▸ Exercise details
Copy out every record below with complete accuracy.

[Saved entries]
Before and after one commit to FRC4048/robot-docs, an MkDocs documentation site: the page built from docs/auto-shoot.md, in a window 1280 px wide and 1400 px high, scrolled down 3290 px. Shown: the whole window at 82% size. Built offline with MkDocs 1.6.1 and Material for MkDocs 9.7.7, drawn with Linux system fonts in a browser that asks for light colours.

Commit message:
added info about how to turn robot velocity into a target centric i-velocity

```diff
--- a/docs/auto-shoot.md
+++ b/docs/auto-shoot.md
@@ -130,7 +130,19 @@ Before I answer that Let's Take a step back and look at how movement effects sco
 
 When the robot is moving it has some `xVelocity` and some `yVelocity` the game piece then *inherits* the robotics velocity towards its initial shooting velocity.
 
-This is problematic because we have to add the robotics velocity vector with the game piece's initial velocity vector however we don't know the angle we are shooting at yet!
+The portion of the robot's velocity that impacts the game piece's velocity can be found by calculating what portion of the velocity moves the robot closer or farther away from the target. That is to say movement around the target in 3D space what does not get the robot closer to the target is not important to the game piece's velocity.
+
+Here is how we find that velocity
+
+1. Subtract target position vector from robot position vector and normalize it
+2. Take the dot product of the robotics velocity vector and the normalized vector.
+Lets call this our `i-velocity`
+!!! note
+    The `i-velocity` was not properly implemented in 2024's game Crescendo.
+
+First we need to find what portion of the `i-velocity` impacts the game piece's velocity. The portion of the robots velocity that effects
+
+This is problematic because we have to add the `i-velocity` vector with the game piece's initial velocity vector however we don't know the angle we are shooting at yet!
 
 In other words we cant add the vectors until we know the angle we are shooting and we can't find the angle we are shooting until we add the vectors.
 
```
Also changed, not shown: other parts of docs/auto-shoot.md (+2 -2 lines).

▸ Written solution
Before and after one commit to FRC4048/robot-docs, an MkDocs documentation site: the page built from docs/auto-shoot.md, in a window 1280 px wide and 1400 px high, scrolled down 3290 px. Shown: the whole window at 82% size. Built offline with MkDocs 1.6.1 and Material for MkDocs 9.7.7, drawn with Linux system fonts in a browser that asks for light colours.

Commit message:
added info about how to turn robot velocity into a target centric i-velocity

```diff
--- a/docs/auto-shoot.md
+++ b/docs/auto-shoot.md
@@ -130,7 +130,19 @@ Before I answer that Let's Take a step back and look at how movement effects sco
 
 When the robot is moving it has some `xVelocity` and some `yVelocity` the game piece then *inherits* the robotics velocity towards its initial shooting velocity.
 
-This is problematic because we have to add the robotics velocity vector with the game piece's initial velocity vector however we don't know the angle we are shooting at yet!
+The portion of the robot's velocity that impacts the game piece's velocity can be found by calculating what portion of the velocity moves the robot closer or farther away from the target. That is to say movement around the target in 3D space what does not get the robot closer to the target is not important to the game piece's velocity.
+
+Here is how we find that velocity
+
+1. Subtract target position vector from robot position vector and normalize it
+2. Take the dot product of the robotics velocity vector and the normalized vector.
+Lets call this our `i-velocity`
+!!! note
+    The `i-velocity` was not properly implemented in 2024's game Crescendo.
+
+First we need to find what portion of the `i-velocity` impacts the game piece's velocity. The portion of the robots velocity that effects
+
+This is problematic because we have to add the `i-velocity` vector with the game piece's initial velocity vector however we don't know the angle we are shooting at yet!
 
 In other words we cant add the vectors until we know the angle we are shooting and we can't find the angle we are shooting until we add the vectors.
 
```
Also changed, not shown: other parts of docs/auto-shoot.md (+2 -2 lines).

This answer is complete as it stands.